    Privatise the standards association, there are any number of independant organisations already exisitng, then let people choose to buy food certified to, for eg, ISO 9000 safety standards.
    Yes, let the illnesses and deaths of consumers become market forces. Let the stock market and its speculators decide safety standards and also the fate of poorly performing private standards associations. Let the latter fight back by altering perceptions (albeit not the facts) of the inevitable scandals and the fatalities with slick advertising campaigns aimed at shareholders and/or delivering media hack jobs on concerned health experts who are not wealthy enough to hire ad agencies.

    Stand for public office, Wajoma, and do so on your 'food safety' ticket. See what happens.
  15. 16 Jan '11 01:59
    Originally posted by sonhouse
    Personally I think it the height of hypocrisy to allow cigarette sales when millions die from cigarettes and other tobacco products every year in the world, and a half million die each year in the US alone but marijuana which has yet to have a proven medical death attributed to it, is criminalized. If that isn't hypocritical I don't know the meaning of that ...[text shortened]... world class assshole, about 70 odd years ago but why has this criminalization hung on so long?
    Yes, it should be legalized.

    Ignorance is why it is illegal. Alcohol is deadly, cannabis is not. Many people are not aware that cannabis kills no one.

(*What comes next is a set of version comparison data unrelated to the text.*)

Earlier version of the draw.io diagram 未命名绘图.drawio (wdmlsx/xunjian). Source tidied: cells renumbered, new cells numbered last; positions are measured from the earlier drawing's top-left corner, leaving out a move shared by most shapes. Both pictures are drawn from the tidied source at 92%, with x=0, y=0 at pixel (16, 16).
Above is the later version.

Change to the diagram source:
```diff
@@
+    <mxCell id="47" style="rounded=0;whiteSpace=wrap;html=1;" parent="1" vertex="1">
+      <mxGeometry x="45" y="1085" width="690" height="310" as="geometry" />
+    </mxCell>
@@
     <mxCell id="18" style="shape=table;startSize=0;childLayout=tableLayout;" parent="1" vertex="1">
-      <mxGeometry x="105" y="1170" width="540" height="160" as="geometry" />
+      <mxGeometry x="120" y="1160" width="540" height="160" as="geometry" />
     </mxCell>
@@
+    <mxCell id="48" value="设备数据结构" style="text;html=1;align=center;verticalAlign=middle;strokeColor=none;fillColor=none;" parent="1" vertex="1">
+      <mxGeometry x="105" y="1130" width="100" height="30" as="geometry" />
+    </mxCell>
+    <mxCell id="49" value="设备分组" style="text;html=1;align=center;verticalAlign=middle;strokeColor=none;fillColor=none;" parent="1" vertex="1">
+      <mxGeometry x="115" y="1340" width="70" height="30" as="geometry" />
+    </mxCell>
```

    Also, prohibiting an adaptable plant is just a waste of effort/money.... Idiotic, really.